On June 4, 2009, President Obama gave a speech in Cairo which the White House website continues to call “A New Beginning.” In the six years since, life for ordinary Egyptians, Tunisians, Libyans and certainly Syrians is very different. In January, the United Nations estimated that 230,000 Syrians had lost their lives in the Syrian civil war. That number is probably close to a quarter-million by now, if not more. The U.N. also estimates that more than 4 million Syrians have fled the country and something on the order of another 8 million are “internally displaced” — i.e., refugees in their own country, for a total of 12 million Syrians who have lost their homes. There is no way to estimate other losses — businesses destroyed, critical infrastructure such as electricity, water, gas and sewer systems wrecked, roads too dangerous for innocent travel. Syrian Christianity has been present since Saint Paul was converted on the road to Damascus, but it’s an open question on whether it has any future. Even Islamic sites have suffered as the Islamic State, also called ISIS, and its opponents argue the finer points of religion with plastic explosives.
No one would suggest that on June 4, 2009, Syria was Paradise on Earth but a quarter-million Syrians who were alive on that day are not now. Twelve million Syrians who had homes on that day don’t have them now. That’s 12 million “no” answers to the question, “Are you better off?”
If the current human rights situation for Syrians can only be described as “catastrophic,” what about the geopolitical changes, if any?

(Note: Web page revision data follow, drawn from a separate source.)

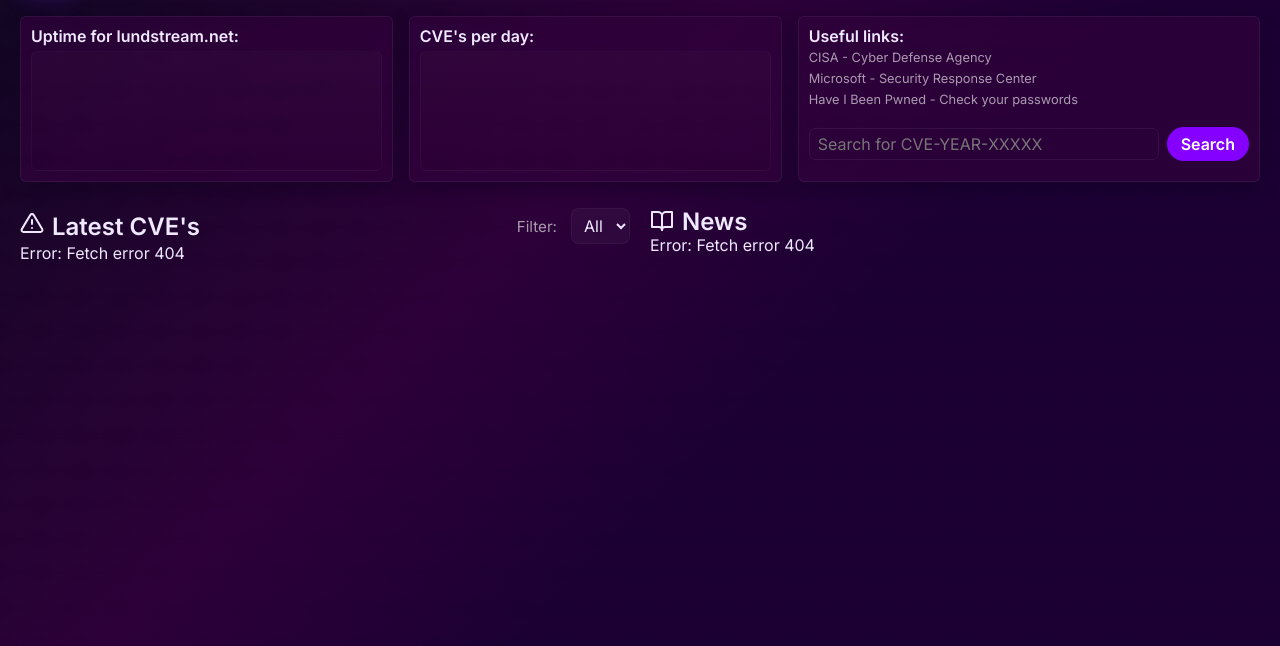
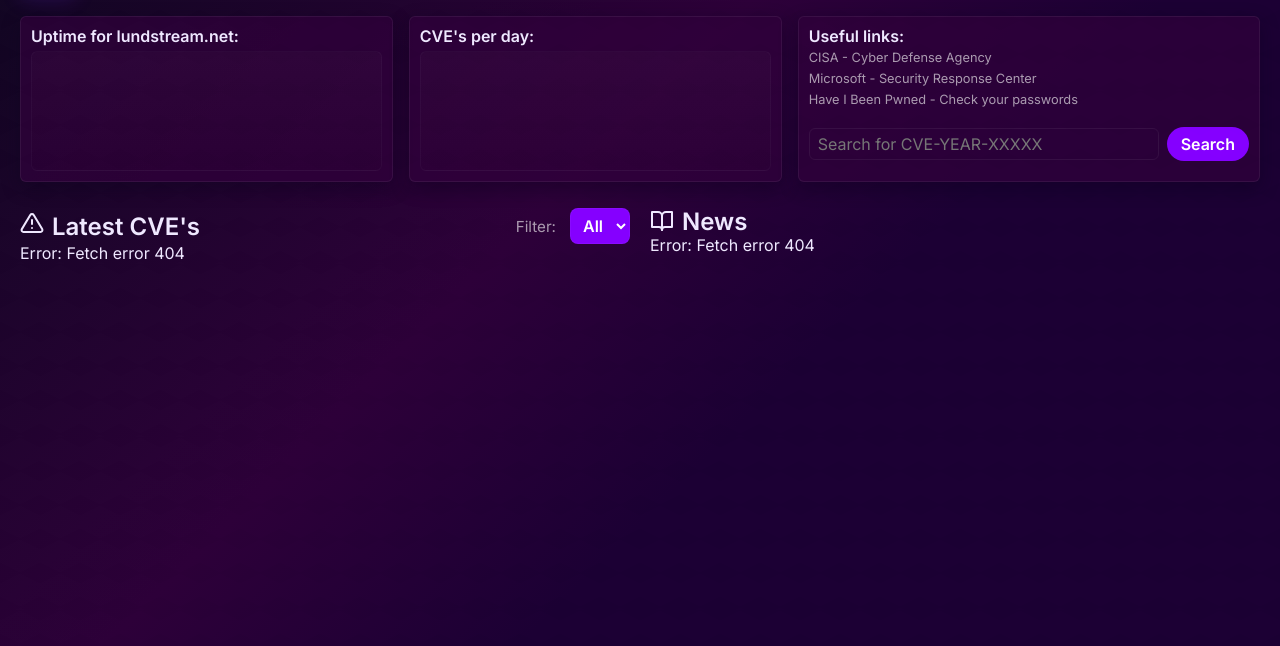
Before and after one commit to lundstream/SecurityDashboard, a website: page public/index.html in a window 1280 px wide. Shown: the part 82-728 px from the top of the page. Drawn offline with nearby package versions, Linux system fonts and the light colour scheme; no server answers.

Commit message:
UI: style CVSS dropdown to match buttons

```diff
--- a/public/index.html
+++ b/public/index.html
@@ -73,6 +73,9 @@
     /* buttons: single purple and brighter on hover */
     button{background:var(--accent-purple);color:#fff}
     button:hover{filter:brightness(1.18)}
+    .filter-select{background:var(--accent-purple);color:#fff;border:1px solid rgba(255,255,255,0.04);padding:6px 8px;border-radius:8px;font-weight:600;cursor:pointer}
+    .filter-select:hover{filter:brightness(1.18)}
+    .filter-select:focus{outline:2px solid rgba(255,255,255,0.06);outline-offset:2px}
     /* cards: subtle hover brighten (no movement on hover) */
     /* make hover state immediate and persistent while hovered */
     .card{transition:none}
@@ -150,7 +153,7 @@
         <h1 style="display:flex;align-items:center"><i data-feather="alert-triangle" style="vertical-align:middle;margin-right:8px"></i>Latest CVE's</h1>
         <div style="display:flex;align-items:center;gap:8px">
           <label for="cvss-filter" style="font-size:0.95rem;color:var(--muted);margin-right:6px">Filter:</label>
-          <select id="cvss-filter" style="background:rgba(255,255,255,0.03);border:1px solid rgba(255,255,255,0.04);color:inherit;padding:6px 8px;border-radius:8px">
+          <select id="cvss-filter" class="filter-select">
             <option value="all">All</option>
             <option value="7">7+</option>
             <option value="8">8+</option>
```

A lot depends on who ultimately comes out on top. First, there is President Bashar Assad and his Iranian supporters. There is a feeling among many Middle Eastern observers that the tide is beginning to run against Mr. Assad. For one thing, he is simply not able to replace soldiers who are killed or wounded, and as time passes, the numbers needed to control the whole country aren’t there. There is some speculation that he may have to retreat to his Alawite tribal homeland along the Mediterranean coast north of Lebanon. He might be able to hold out there because the Alawites have no place to retreat. The sea is at their backs.
The second player is a mixed group of anti-Assad rebels, some of which are associated with al Qaeda, some of which are not, some of which are allies of other groups but sometimes not. The Obama administration has been trying to help out the non-al Qaeda portion of this group but without a lot of luck. It’s hard to imagine a scenario in which a non-Assad, non-al Qaeda, loose confederation of rebels could ultimately triumph.
Then there is ISIS. If the death cult conquers Syria or most of it, including Damascus, it will be right up against the border of Israel. Commenting on the difference between having Assad as a neighbor and ISIS as a neighbor, a retired Israeli ambassador with a lot of national security experience had this to say: “Assad’s vision ends within the boundaries of Syria, while the vision of the members of his opposition is — at least — regional and very anti-USA.”
One immediate question for the United States and its allies is this: In an ISIS-conquered Syria, what happens to Assad’s weapons of mass destruction program? The Syrian regime has at least the know-how to make chemical and maybe biological weapons. The nuclear plant the North Koreans were building for Assad was destroyed, but the know-how and maybe some of the technology are in Damascus somewhere. There is also ballistic missile technology and some actual weapons controlled by Assad. We can expect that ISIS would inherit some of this.
In summary, since Mr. Obama’s Cairo speech, life for ordinary Syrians has been horrific. Those results are tallied. While the geopolitical fallout for Syria is still to be determined, the trend lines point to at least an equal disaster. By next summer if not sooner, Team Obama, including former Secretary of State Hillary Rodham Clinton, will have to make a convincing case for “it’s not our fault.”
• William C. Triplett II is a former chief Republican counsel to the Senate Foreign Relations Committee.